Surely the answer is “no.” In the 1930s, unemployment reached 25 percent. By contrast, the recent peak in the jobless rate was 10 percent. Case closed.
Not so fast, objects economist J. Bradford DeLong of the University of California, Berkeley. “Fifty years from now, historians will ... write that President Franklin Roosevelt, Congress and the Federal Reserve provided a collective policy response that was, if not optimal, at least respectable. ... By contrast, they will [argue] that the responses of President Barack Obama, Congress and the Federal Reserve did not come up to the standard [set by] the mid-1930s policy-makers.”
Could DeLong be correct? The answer matters, because if he’s right, the economy -– despite its present strength -– faces a future of long-term sluggishness.
Writing in The Milken Institute Review, DeLong accepts that the rapid response of the Federal Reserve and Congress to the Great Recession prevented a second Great Depression. But his praise stops there.
We are now 11 years after the start of the crisis in 2007, and income per worker has risen only 7.5 percent. It had risen 10.5 percent 11 years after the 1929 crash.
What explains the gap, he argues, is a psychological hangover: “We are haunted by our Great Recession ... No unbiased observer projects anything other than slow growth, much slower than the years during and after World War II.”
“We seem to have fumbled the recovery from the recession,” he adds, blaming bad policy.
I’m sympathetic to DeLong’s analysis, but I think private caution may have some public virtue.

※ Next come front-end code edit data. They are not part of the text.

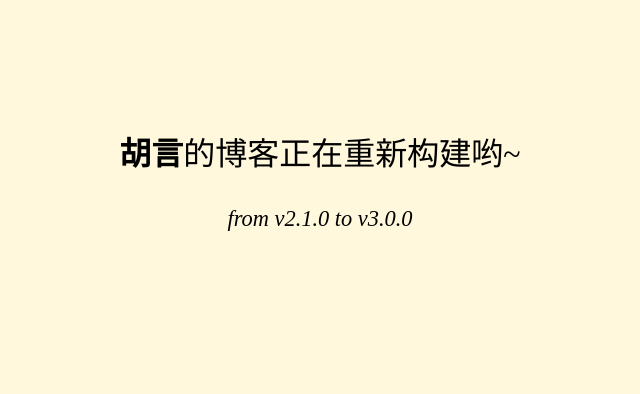
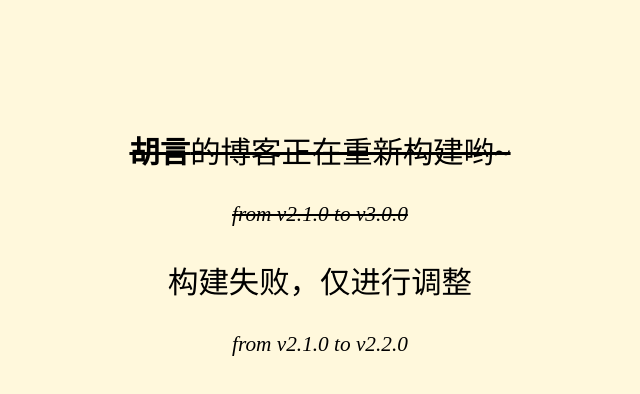
Before and after one commit to aHuYan/ahuyan.github.io, a plain HTML site: page index.html in a window 1280 px wide. Shown: the whole page, without its empty margins (320-960 px from the left). Drawn offline with Linux system fonts and the light colour scheme.

Commit message:
Update index.html

```diff
--- a/index.html
+++ b/index.html
@@ -4,8 +4,11 @@
 		<meta http-equiv="content-type" content="text/html; charset=UTF-8">
 		<title>胡言的博客</title>
 	</head>
-	<body style="font-family: FangSong;font-size: 2em;margin-top: 10%;text-align: center;background-color: cornsilk;">
-		<p><b>胡言</b>的博客正在重新构建哟~</p>
-		<p style="font-size: 0.7em;font-style: italic;font-family: 'Times New Roman';">from v2.1.0 to v3.0.0</p>
+	<body style="font-family: FangSong;font-size: 1.9em;margin-top: 10%;text-align: center;background-color: cornsilk;">
+
+		<del><p><b>胡言</b>的博客正在重新构建哟~</p>
+		<p style="font-size: 0.7em;font-style: italic;font-family: 'Times New Roman';">from v2.1.0 to v3.0.0</p></del>
+		<p>构建失败，仅进行调整</p>
+		<p style="font-size: 0.7em;font-style: italic;font-family: 'Times New Roman';">from v2.1.0 to v2.2.0</p>
 	</body>
 </html>
```
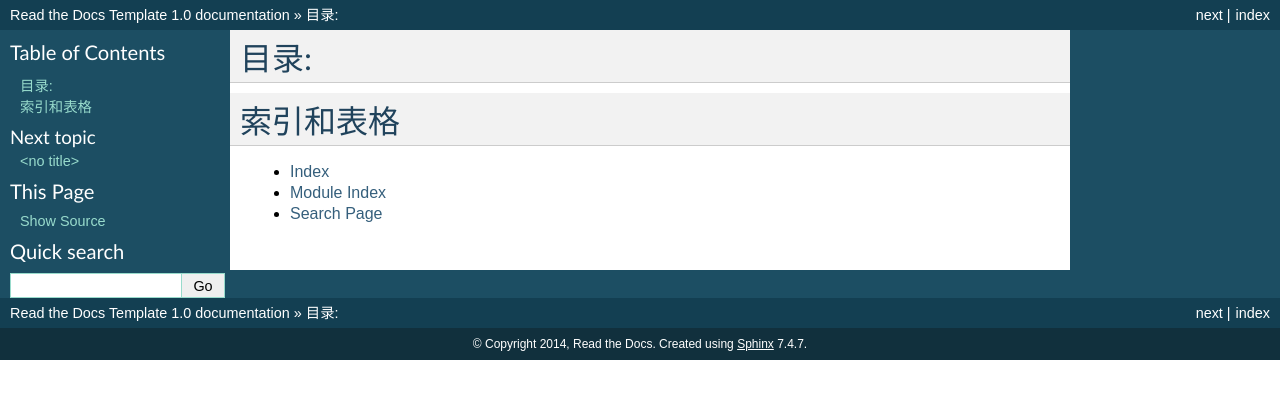
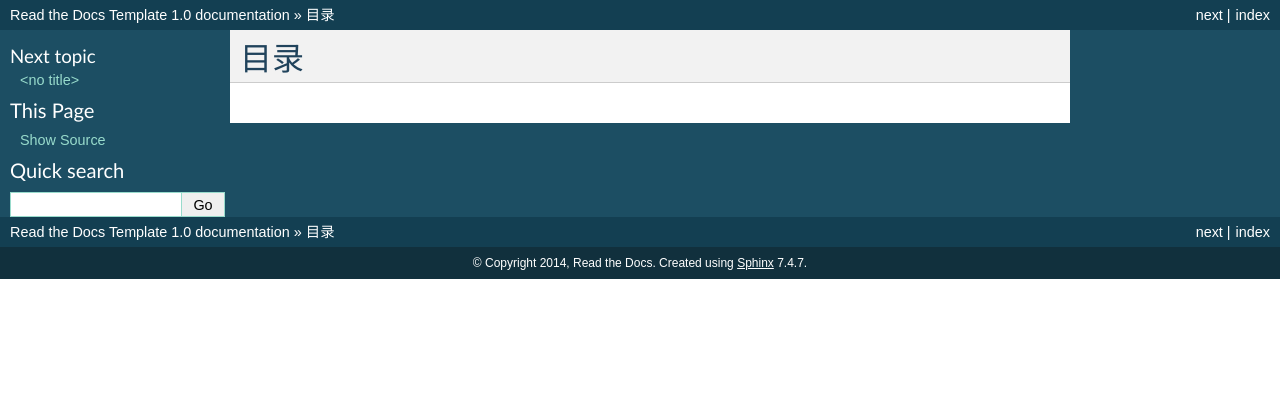
Before and after one commit to Witchie/Doc-PrepaidWaterMeterSystem, a Sphinx documentation site: the page built from docs/index.rst, in a window 1280 px wide. Shown: the top 399 px of the page. Built offline with Sphinx 7.4.7, drawn with Linux system fonts in a browser that asks for light colours.

Commit message:
删除了索引列表

```diff
--- a/docs/index.rst
+++ b/docs/index.rst
@@ -1,13 +1,7 @@
-目录:
+目录
 =================
 .. toctree::
    :maxdepth: 2
    :glob:
 
    *
-索引和表格
-==================
-
-* :ref:`genindex`
-* :ref:`modindex`
-* :ref:`search`
```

It can dampen financial speculation and boom-bust cycles..
The slowdown has two main causes: first, reduced growth of the labor force, as baby boomers retire; and second, slower growth in productivity -– the economic efficiency that raises wages, salaries and profits. In the 1950s, productivity growth averaged nearly 3 percent a year; in the last decade, the average is less than 1 percent.
The slowdown in productivity growth – reflecting technology, management and worker skills – is not well understood but may also be independent of the Great Recession.
What’s particularly misleading is the contrast with the decades after World War II. Fifteen years of depression and war had left a huge backlog demand for cars, homes and appliances. The onset of the postwar baby boom further inflated demand. New technologies (television, plastics, air-conditioning, jet travel) boosted productivity.
All these developments triggered a strong expansion. The circumstances today are much different. Households are trying to restore their savings after the excesses of the housing bubble more than a decade ago. The demographics – mainly aging – have also moved against a stronger recovery.
The lesson of history remains that the World War II economic boom played an essential role in ending the Depression. It wasn’t that policy-makers were smarter then than they are now. In fact, the opposite may be true. In 1940, the unemployment rate still exceeded 14 percent. It’s doubtful that many Americans would trade today’s economy for its pre-war predecessor.
Robert Samuelson is a columnist for The Washington Post.